The success of “Endhiran” reposed Shankar's faith in Karky's skill. He has once again roped him in for “Nanban”, a remake of “3 Idiots.” Karky has not only written the lyrics, he has also co-written the dialogue with Shankar. “Again, I don't want people to have a déjà vu feeling. So I've deliberately used unusual words for a fresh take on campus life. There's one number which uses words from 16 languages. Instead of throwing in some catchy mumbo-jumbo, I thought film-goers can learn something new,” he beams.
Having found his true metier, there's no stopping Karky.
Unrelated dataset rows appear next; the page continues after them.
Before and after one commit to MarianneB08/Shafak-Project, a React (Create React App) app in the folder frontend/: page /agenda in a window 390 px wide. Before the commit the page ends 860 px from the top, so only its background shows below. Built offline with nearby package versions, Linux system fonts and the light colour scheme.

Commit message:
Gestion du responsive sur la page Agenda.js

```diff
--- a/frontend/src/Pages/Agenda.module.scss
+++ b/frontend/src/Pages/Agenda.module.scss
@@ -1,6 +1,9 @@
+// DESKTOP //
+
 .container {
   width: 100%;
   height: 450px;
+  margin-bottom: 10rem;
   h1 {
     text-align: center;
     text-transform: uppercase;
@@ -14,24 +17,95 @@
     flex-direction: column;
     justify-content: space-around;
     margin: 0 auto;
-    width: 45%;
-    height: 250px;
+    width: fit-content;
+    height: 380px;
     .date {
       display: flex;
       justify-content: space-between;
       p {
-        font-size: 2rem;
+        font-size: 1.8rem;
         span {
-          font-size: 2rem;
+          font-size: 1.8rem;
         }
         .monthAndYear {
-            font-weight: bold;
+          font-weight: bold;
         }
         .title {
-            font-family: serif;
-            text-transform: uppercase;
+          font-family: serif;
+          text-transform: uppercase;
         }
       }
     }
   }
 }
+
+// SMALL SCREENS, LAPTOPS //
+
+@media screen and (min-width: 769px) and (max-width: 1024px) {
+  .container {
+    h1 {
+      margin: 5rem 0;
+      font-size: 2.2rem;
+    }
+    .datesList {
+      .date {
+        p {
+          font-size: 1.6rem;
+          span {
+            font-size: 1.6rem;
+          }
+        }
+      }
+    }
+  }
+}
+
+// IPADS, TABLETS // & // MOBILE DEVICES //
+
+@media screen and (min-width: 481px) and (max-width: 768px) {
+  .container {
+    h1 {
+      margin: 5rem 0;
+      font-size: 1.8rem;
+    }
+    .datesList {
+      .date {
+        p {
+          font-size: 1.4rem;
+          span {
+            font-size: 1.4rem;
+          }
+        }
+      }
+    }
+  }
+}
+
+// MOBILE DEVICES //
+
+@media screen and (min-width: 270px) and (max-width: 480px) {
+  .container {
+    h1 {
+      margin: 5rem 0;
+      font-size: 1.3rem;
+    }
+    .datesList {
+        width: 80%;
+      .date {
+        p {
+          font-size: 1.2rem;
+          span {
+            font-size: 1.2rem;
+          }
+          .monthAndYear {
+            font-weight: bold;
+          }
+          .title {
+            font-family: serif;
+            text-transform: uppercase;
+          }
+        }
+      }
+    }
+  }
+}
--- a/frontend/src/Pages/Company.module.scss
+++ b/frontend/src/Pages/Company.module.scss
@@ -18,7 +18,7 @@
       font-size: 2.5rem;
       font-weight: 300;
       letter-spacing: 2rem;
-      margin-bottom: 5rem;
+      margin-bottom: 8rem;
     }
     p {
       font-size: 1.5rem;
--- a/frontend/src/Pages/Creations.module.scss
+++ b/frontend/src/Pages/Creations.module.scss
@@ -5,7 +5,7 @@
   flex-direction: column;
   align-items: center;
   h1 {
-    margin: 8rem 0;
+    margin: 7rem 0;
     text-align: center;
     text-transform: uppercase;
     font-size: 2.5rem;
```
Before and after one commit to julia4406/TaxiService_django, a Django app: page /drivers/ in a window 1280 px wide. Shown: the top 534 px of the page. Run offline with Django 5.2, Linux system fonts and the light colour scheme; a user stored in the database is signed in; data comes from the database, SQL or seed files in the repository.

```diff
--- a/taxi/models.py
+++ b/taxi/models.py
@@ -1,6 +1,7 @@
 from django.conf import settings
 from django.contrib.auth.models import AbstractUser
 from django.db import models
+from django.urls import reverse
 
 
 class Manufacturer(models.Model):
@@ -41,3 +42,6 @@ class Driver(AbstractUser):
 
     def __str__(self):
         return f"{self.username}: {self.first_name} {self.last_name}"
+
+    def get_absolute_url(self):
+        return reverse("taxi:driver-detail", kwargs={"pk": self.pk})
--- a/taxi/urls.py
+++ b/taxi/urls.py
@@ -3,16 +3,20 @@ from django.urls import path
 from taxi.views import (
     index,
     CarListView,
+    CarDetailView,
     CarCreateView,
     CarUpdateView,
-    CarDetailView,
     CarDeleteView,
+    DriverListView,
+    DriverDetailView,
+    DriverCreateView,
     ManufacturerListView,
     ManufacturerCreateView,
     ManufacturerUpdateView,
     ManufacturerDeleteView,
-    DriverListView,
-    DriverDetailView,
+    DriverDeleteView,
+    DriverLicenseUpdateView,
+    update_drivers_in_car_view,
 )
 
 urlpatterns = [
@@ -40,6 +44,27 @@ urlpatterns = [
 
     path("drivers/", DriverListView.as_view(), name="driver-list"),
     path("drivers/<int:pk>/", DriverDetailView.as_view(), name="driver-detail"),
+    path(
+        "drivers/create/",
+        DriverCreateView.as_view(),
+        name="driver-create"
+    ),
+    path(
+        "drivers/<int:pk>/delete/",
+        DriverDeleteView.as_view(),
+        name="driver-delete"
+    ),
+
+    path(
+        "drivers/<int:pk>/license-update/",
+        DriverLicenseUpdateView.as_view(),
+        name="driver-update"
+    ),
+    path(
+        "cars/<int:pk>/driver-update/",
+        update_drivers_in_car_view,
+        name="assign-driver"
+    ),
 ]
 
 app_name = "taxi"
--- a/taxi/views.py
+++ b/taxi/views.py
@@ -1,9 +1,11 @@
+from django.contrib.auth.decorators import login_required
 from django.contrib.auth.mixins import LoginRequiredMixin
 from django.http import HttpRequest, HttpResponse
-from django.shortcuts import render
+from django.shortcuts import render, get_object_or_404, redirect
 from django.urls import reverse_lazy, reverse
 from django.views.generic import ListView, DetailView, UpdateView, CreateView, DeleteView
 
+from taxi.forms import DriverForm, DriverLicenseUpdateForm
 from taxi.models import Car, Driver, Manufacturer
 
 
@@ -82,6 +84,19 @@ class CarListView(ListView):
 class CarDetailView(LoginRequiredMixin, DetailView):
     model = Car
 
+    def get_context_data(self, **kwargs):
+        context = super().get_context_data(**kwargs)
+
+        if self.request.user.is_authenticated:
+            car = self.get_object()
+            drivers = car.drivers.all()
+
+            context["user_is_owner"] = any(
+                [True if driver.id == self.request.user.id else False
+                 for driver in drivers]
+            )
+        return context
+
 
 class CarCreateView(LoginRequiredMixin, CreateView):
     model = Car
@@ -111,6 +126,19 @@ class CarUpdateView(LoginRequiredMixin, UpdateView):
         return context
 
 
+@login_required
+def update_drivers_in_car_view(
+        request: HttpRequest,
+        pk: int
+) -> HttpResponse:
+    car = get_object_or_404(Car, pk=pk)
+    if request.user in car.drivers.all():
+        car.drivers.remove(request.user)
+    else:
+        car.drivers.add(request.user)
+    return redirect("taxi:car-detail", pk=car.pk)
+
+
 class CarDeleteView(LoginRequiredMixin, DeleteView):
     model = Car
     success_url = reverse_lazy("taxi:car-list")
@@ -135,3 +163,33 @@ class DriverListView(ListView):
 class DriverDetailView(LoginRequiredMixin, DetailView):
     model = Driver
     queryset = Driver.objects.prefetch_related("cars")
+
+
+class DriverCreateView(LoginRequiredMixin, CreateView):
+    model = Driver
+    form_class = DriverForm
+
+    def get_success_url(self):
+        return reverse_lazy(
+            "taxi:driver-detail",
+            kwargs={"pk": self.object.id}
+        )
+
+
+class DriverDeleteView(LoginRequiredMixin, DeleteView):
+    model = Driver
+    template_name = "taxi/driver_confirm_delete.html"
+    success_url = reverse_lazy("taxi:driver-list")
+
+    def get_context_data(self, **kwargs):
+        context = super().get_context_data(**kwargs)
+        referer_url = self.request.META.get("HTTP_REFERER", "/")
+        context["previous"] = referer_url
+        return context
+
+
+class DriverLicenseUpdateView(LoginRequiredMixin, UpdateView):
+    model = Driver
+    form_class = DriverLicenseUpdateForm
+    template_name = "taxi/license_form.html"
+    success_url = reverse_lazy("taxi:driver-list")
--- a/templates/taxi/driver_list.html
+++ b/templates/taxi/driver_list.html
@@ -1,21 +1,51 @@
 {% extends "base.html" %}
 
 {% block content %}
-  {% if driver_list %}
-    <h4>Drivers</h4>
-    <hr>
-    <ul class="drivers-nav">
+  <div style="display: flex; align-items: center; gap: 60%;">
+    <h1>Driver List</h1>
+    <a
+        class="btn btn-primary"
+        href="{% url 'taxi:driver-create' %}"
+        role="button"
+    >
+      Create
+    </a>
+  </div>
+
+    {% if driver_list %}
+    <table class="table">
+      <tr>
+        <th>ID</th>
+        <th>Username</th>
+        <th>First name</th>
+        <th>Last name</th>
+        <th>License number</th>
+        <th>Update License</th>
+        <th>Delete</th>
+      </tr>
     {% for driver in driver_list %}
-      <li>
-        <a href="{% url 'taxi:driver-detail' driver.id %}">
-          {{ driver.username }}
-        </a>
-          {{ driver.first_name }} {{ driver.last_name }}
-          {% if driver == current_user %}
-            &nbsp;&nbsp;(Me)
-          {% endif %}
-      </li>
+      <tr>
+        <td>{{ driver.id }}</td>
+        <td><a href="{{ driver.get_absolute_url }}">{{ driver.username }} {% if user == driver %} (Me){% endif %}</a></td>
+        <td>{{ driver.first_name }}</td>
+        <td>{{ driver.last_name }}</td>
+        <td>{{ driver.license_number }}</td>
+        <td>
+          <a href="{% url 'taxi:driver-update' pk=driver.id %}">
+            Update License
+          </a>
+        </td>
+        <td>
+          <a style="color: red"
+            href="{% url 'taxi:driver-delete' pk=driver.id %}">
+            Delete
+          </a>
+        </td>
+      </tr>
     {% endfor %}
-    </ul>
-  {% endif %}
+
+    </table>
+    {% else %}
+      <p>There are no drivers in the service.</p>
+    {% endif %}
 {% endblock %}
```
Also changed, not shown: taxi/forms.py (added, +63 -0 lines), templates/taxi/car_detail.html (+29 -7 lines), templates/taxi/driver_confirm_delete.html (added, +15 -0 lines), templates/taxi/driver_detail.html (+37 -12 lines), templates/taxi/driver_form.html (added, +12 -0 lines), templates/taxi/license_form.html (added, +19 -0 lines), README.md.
His work will soon be showcased in films such as “Pon Maalai Pozhudhu”, “7 am Arivu”, “Vandhan Vendraan”, “180” (lyrics) and “Goraa” (dialogue). Talk about time management, and the youngster says matter-of-factly, “I find time for everything. College, filmi pursuits and son Haiku.” Now that's an unusual name. “I like brevity. Haiku is about maximum impact with minimum words. In today's world, it pays to deliver more with less!”
He says he was a poor student who failed in all subjects, except Tamil and English.
“But the turning point came in High School, when I suddenly got interested in computers and went on to score well in plus-two. My marks took me to Anna University, where I also met Nandini, my wife. My Masters in Australia and eventually Ph.D. there with full scholarship reassured me that I was cut out for research and academics. With mom being a professor and dad a lyricist, I guess I've got a little bit of both in me!”
Mellinam is an initiative Karky has floated with wife Nandini. “It's an attempt to simplify education, in general, and Tamil, in particular. Through an iPaati series that's available on our website, we expose children to a range of stories in different disciplines — from social science to language. What's next is an easy take on Tamil grammar for beginners. An un-school concept is also on our wish list.
T. KRITHIKA REDDY